Latino/Spanish Book Awards

The Pura Belpré Book Award: This is named after the first Latina librarian at the New York Public Library.  This is presented annually to a Latino/Latina writer and illustrator whose work best portrays, affirms, and celebrates the Latino cultural experience in an outstanding work of literature for children and youth. It is co-sponsored by the Association for Library Service to Children (ALSC), a division of the American Library Association (ALA), and REFORMA, the National Association to Promote Library and Information Services to Latinos and the Spanish-Speaking, an ALA affiliate.

Tomas Rivera Mexican American Children’s Book Award: From the Texas State University College of Education. This honors illustrators and authors that create literature depicting the Mexican American Experience. It is named after Dr. Tomas Rivera a distinguished alumnus of this University.

International Latino Book Awards: Provided by Latino Literacy now – better known as LBFF. They have eight different categories with different selections within each of these. One of their most popular is the Latino Books into Movies Award.

ALLA Book Awards: The award is for the best book published concerning an important anthropological topic related to US Latinas or Latinos and their communities. Publishers and any ALLA member can nominate a book for the competition.

Miguel de Cervantez prize:  This was first established in 1976. It is awarded annually to honor the lifetime achievement of an extraordinary writer in the Spanish Language. It rewards authors from any Spanish speaking nation and is regarded as a Spanish language Nobel Prize in literature. It is named after Miguel de Cervantes who was the author of Don Quixote.

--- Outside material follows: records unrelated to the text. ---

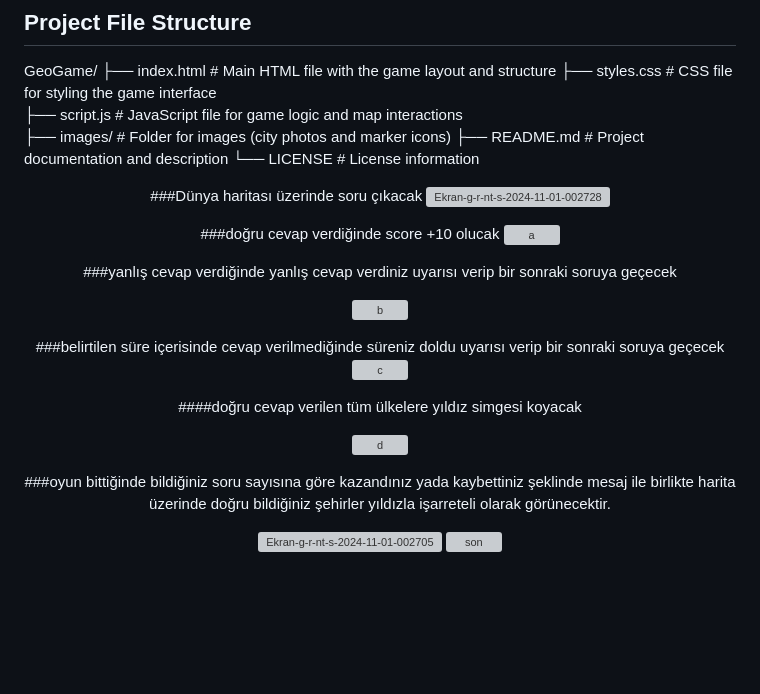
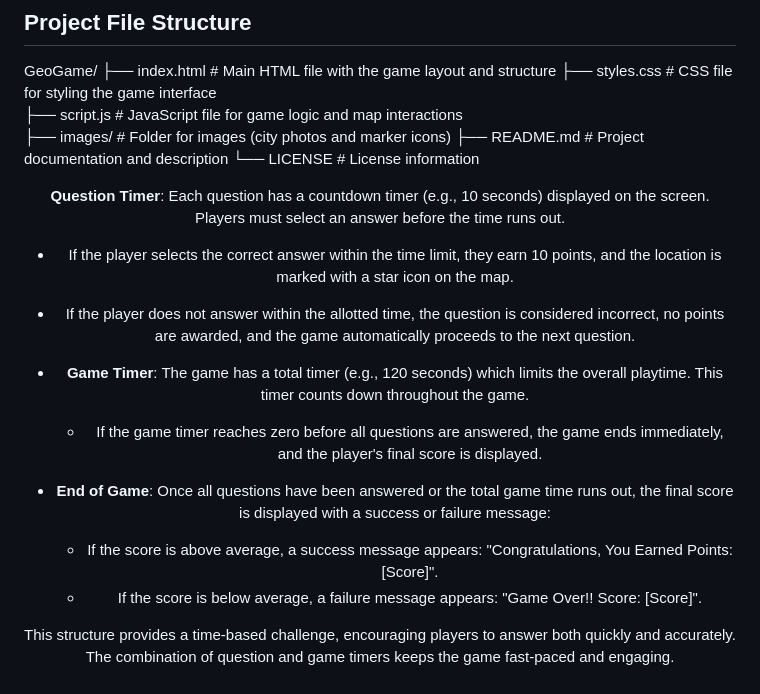
Before and after one commit to GMT-458-Web-GIS/geogame-tubacevik, a Markdown page: README.md, the part around one of its changes. GitHub-like rendering; blank space fills up the shorter version; grey boxes are pictures that could not be loaded.

```diff
--- a/README.md
+++ b/README.md
@@ -94,28 +95,17 @@ GeoGame/  ├── index.html # Main HTML file with the game layout and structu
 
 <div align="center">
 
-###Dünya haritası üzerinde soru çıkacak
-<a href="https://ibb.co/6wHJB0d"><img src="https://i.ibb.co/NC9nS24/Ekran-g-r-nt-s-2024-11-01-002728.jpg" alt="Ekran-g-r-nt-s-2024-11-01-002728" border="0"></a>
+**Question Timer**: Each question has a countdown timer (e.g., 10 seconds) displayed on the screen. Players must select an answer before the time runs out.
+  - If the player selects the correct answer within the time limit, they earn 10 points, and the location is marked with a star icon on the map.
+  - If the player does not answer within the allotted time, the question is considered incorrect, no points are awarded, and the game automatically proceeds to the next question.
 
+- **Game Timer**: The game has a total timer (e.g., 120 seconds) which limits the overall playtime. This timer counts down throughout the game.
+  - If the game timer reaches zero before all questions are answered, the game ends immediately, and the player's final score is displayed.
 
-###doğru cevap verdiğinde score +10 olucak
-<a href="https://ibb.co/Qv24nyX"><img src="https://i.ibb.co/s90ZQ8t/a.jpg" alt="a" border="0"></a>
+- **End of Game**: Once all questions have been answered or the total game time runs out, the final score is displayed with a success or failure message:
+  - If the score is above average, a success message appears: "Congratulations, You Earned Points: [Score]".
+  - If the score is below average, a failure message appears: "Game Over!! Score: [Score]".
 
-###yanlış cevap verdiğinde yanlış cevap verdiniz uyarısı verip bir sonraki soruya geçecek
-
-<a href="https://ibb.co/6rtDqvn"><img src="https://i.ibb.co/0m9YzBD/b.jpg" alt="b" border="0"></a>
-
-###belirtilen süre içerisinde cevap verilmediğinde süreniz doldu uyarısı verip bir sonraki soruya geçecek
-<a href="https://ibb.co/CWm5X7N"><img src="https://i.ibb.co/XVjZdsN/c.jpg" alt="c" border="0"></a>
-
-####doğru cevap verilen tüm ülkelere yıldız simgesi koyacak
-
-<a href="https://ibb.co/FK4wYpG"><img src="https://i.ibb.co/vH4Pd92/d.jpg" alt="d" border="0"></a>
-
-###oyun bittiğinde bildiğiniz soru sayısına göre kazandınız yada kaybettiniz şeklinde mesaj ile birlikte harita üzerinde doğru bildiğiniz şehirler yıldızla işarreteli olarak görünecektir.
-
-
-<a href="https://ibb.co/2j1y2GM"><img src="https://i.ibb.co/9qkNXQ4/Ekran-g-r-nt-s-2024-11-01-002705.jpg" alt="Ekran-g-r-nt-s-2024-11-01-002705" border="0"></a>
-<a href="https://ibb.co/WPR6cR5"><img src="https://i.ibb.co/hZTyKT9/son.jpg" alt="son" border="0"></a>
+This structure provides a time-based challenge, encouraging players to answer both quickly and accurately. The combination of question and game timers keeps the game fast-paced and engaging.
 
 </div>
```
Also changed, not shown: other parts of README.md (+1 -0 lines).
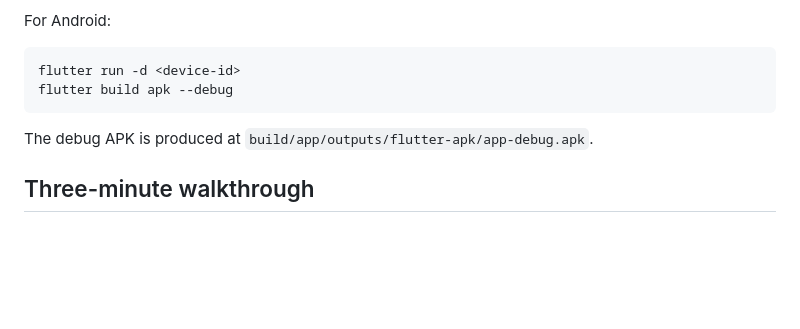
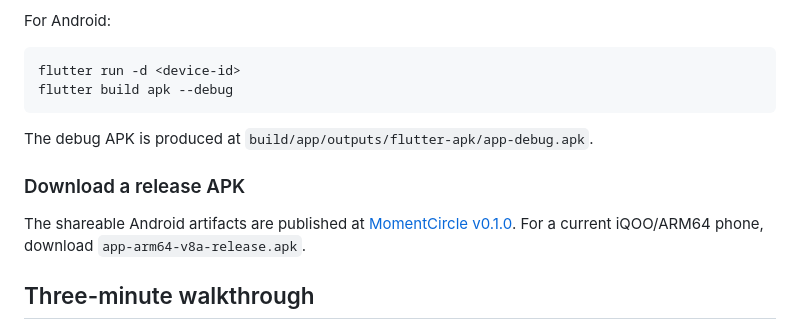
Before and after one commit to anudeep2710/momentcircle-prototype, a Markdown page: README.md, the part around the change. GitHub-like rendering; blank space fills up the shorter version.

Commit message:
Document release APK download

```diff
--- a/README.md
+++ b/README.md
@@ -32,6 +32,10 @@ flutter build apk --debug
 
 The debug APK is produced at `build/app/outputs/flutter-apk/app-debug.apk`.
 
+### Download a release APK
+
+The shareable Android artifacts are published at [MomentCircle v0.1.0](https://github.com/anudeep2710/momentcircle-prototype/releases/tag/v0.1.0). For a current iQOO/ARM64 phone, download `app-arm64-v8a-release.apk`.
+
 ## Three-minute walkthrough
 
 1. Tap **Create event + QR**.
```
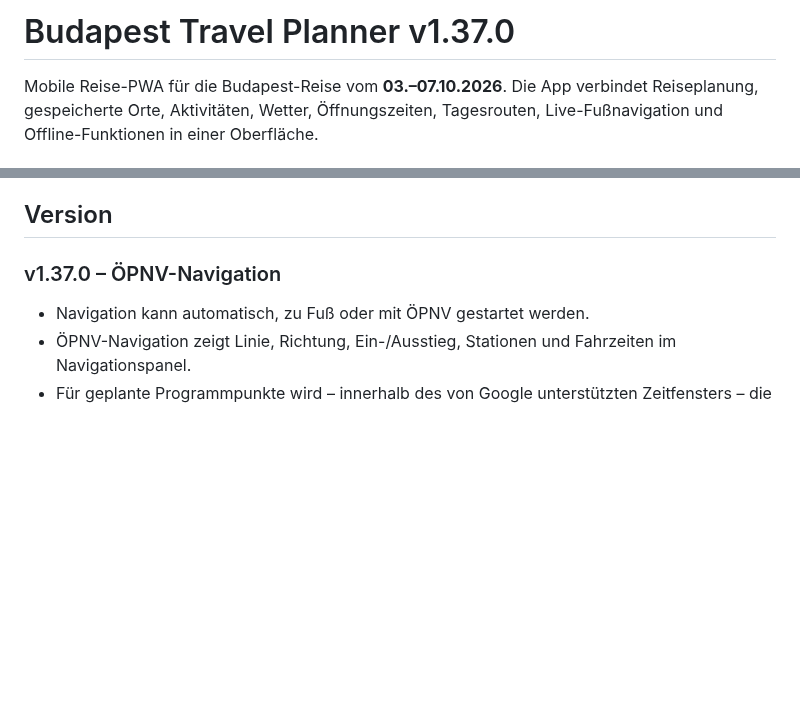
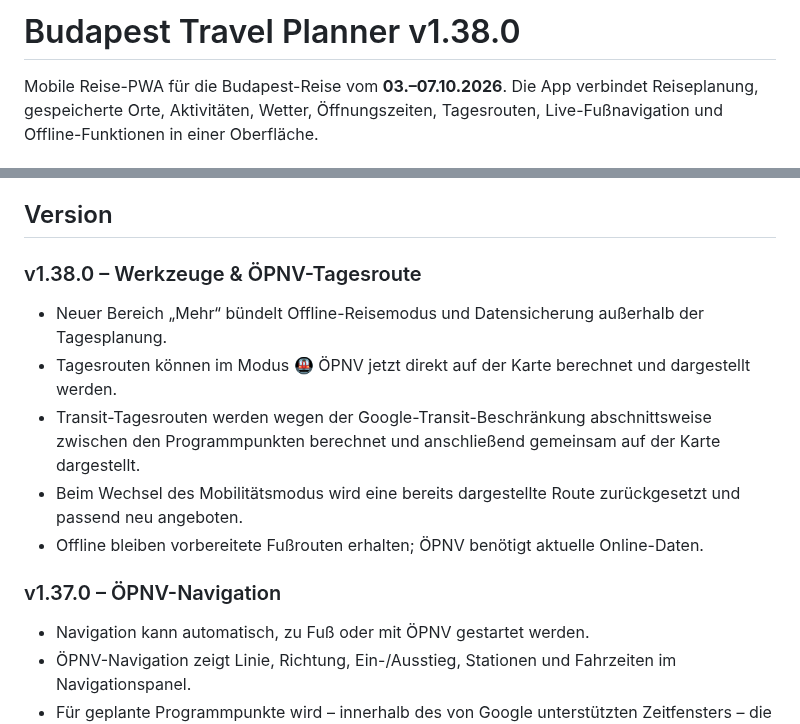
Before and after one commit to Tbischoff/Budapest_10_2026, a Markdown page: README.md, 2 parts joined by grey strips. Rendered like a GitHub page; blank space fills up the shorter version.

Commit message:
Document v1.38.0

```diff
--- a/README.md
+++ b/README.md
@@ -1,4 +1,4 @@
-# Budapest Travel Planner v1.37.0
+# Budapest Travel Planner v1.38.0
 
 Mobile Reise-PWA für die Budapest-Reise vom **03.–07.10.2026**. Die App verbindet Reiseplanung, gespeicherte Orte, Aktivitäten, Wetter, Öffnungszeiten, Tagesrouten, Live-Fußnavigation und Offline-Funktionen in einer Oberfläche.
 
@@ -13,6 +13,15 @@ Mobile Reise-PWA für die Budapest-Reise vom **03.–07.10.2026**. Die App verbi
 - **Daten:** Supabase-Synchronisation für Orte, Reiseplanung und Aktivitäten.
 
 ## Version
+
+### v1.38.0 – Werkzeuge & ÖPNV-Tagesroute
+- Neuer Bereich „Mehr“ bündelt Offline-Reisemodus und Datensicherung außerhalb der Tagesplanung.
+- Tagesrouten können im Modus 🚇 ÖPNV jetzt direkt auf der Karte berechnet und dargestellt werden.
+- Transit-Tagesrouten werden wegen der Google-Transit-Beschränkung abschnittsweise zwischen den Programmpunkten berechnet und anschließend gemeinsam auf der Karte dargestellt.
+- Beim Wechsel des Mobilitätsmodus wird eine bereits dargestellte Route zurückgesetzt und passend neu angeboten.
+- Offline bleiben vorbereitete Fußrouten erhalten; ÖPNV benötigt aktuelle Online-Daten.
+
+
 
 ### v1.37.0 – ÖPNV-Navigation
 - Navigation kann automatisch, zu Fuß oder mit ÖPNV gestartet werden.
```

Rómulo Gallegos International Novel Prize:  This is awarded in Venezuela and was created in 1964 by a decree by Venezuelan president Raúl Leoni. It is given in honor of the Venezuelan politician and President Rómulo Gallegos and the author Doña Bárbara. The award prize is 100,000 Euros.

Sor Juana Inés de la Cruz Prize: This award is given to women writers who write in Spanish and is organized by the Guadalajara International Book Fair based in Guadalajara, Jalisco, Mexico. The prize is 100,000 pesos. The book chosen is then translated into English for publication. This is in honor of the seventeenth century Mexican writer Juana Inés de la Cruz.

Premio Planeta: This is a Spanish literary prize award and was started in 1952. It is given by the Spanish publisher Grupo Planeta to an original novel written in Spanish (Castilian). This is only one of about 16 literary prizes given by Grupo Planeta. It is considered to be the second most valuable literary award in the world after the Nobel Prize for Literature. The winner receives 601,000 Euros. This award was created by José Manuel Lara Hernández in 1952 and is awarded on St Teresa’s day, October 15. This is also the name of Lara’s wife.

Premio de Novela Ciudad de Torrevieja: A Spanish literary prize which was begun in 2001 by the publisher Plaza & Janés (a subsidiary of Random House) in conjunction with the Ayuntamiento de Torrevieja (City Government of Torrevieja). This is given to an individual with an original unpublished novel written in Spanish (Castilian). The winner receives over 360,000 Euros and is awarded each year, usually in September.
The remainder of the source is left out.